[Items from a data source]
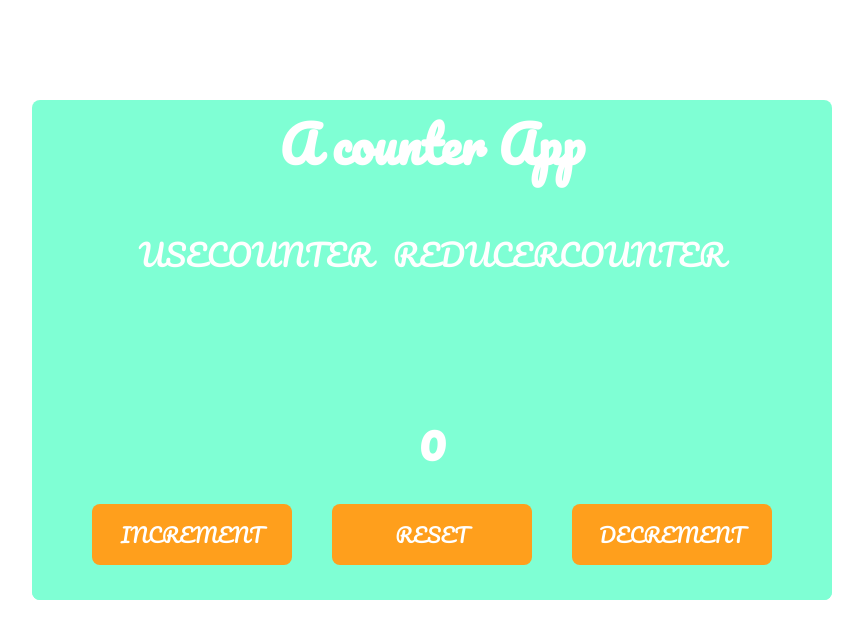
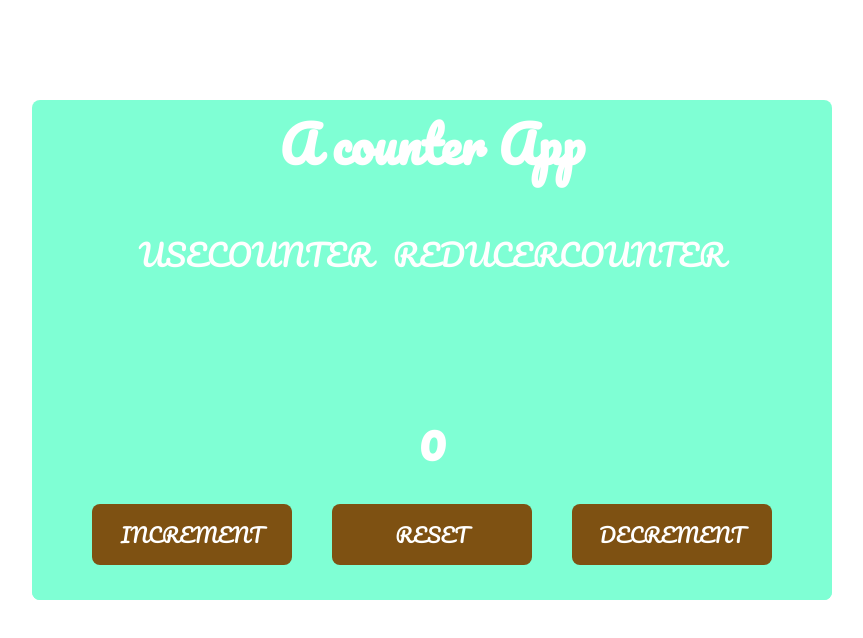
Before and after one commit to Malshua/Altschool-react-app-exam, a React (Vite) app: page /ReducerCounter in a window 1280 px wide. Shown: the top 638 px of the page, without its empty margins (208-1071 px from the left). Built offline with nearby package versions, Linux system fonts and the light colour scheme.

Commit message:
add css styles

```diff
--- a/src/Components/ReducerCounter.css
+++ b/src/Components/ReducerCounter.css
@@ -17,5 +17,10 @@ button {
   cursor: pointer;
   transition: border-color 0.25s;
   color: #fff;
+  text-transform: lowercase;
+}
+
+.redbtn {
+  background-color: rgb(126, 81, 18);
   text-transform: uppercase;
 }
--- a/src/Components/ReducerCounter.jsx
+++ b/src/Components/ReducerCounter.jsx
@@ -13,11 +13,19 @@ function ReducerCounter() {
       </div>
 
       <div className="btn">
-        <button onClick={() => dispatch({ type: "increment" })}>
+        <button
+          className="redbtn"
+          onClick={() => dispatch({ type: "increment" })}
+        >
           increment
         </button>
-        <button onClick={() => dispatch({ type: "reset" })}>reset</button>
-        <button onClick={() => dispatch({ type: "decrement" })}>
+        <button className="redbtn" onClick={() => dispatch({ type: "reset" })}>
+          reset
+        </button>
+        <button
+          className="redbtn"
+          onClick={() => dispatch({ type: "decrement" })}
+        >
           decrement
         </button>
       </div>
```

* [Task instructions]: Every entry above should be restated word for word, with the images left out.

* [Response to the exercise]:
Before and after one commit to Malshua/Altschool-react-app-exam, a React (Vite) app: page /ReducerCounter in a window 1280 px wide. Shown: the top 638 px of the page, without its empty margins (208-1071 px from the left). Built offline with nearby package versions, Linux system fonts and the light colour scheme.

Commit message:
add css styles

```diff
--- a/src/Components/ReducerCounter.css
+++ b/src/Components/ReducerCounter.css
@@ -17,5 +17,10 @@ button {
   cursor: pointer;
   transition: border-color 0.25s;
   color: #fff;
+  text-transform: lowercase;
+}
+
+.redbtn {
+  background-color: rgb(126, 81, 18);
   text-transform: uppercase;
 }
--- a/src/Components/ReducerCounter.jsx
+++ b/src/Components/ReducerCounter.jsx
@@ -13,11 +13,19 @@ function ReducerCounter() {
       </div>
 
       <div className="btn">
-        <button onClick={() => dispatch({ type: "increment" })}>
+        <button
+          className="redbtn"
+          onClick={() => dispatch({ type: "increment" })}
+        >
           increment
         </button>
-        <button onClick={() => dispatch({ type: "reset" })}>reset</button>
-        <button onClick={() => dispatch({ type: "decrement" })}>
+        <button className="redbtn" onClick={() => dispatch({ type: "reset" })}>
+          reset
+        </button>
+        <button
+          className="redbtn"
+          onClick={() => dispatch({ type: "decrement" })}
+        >
           decrement
         </button>
       </div>
```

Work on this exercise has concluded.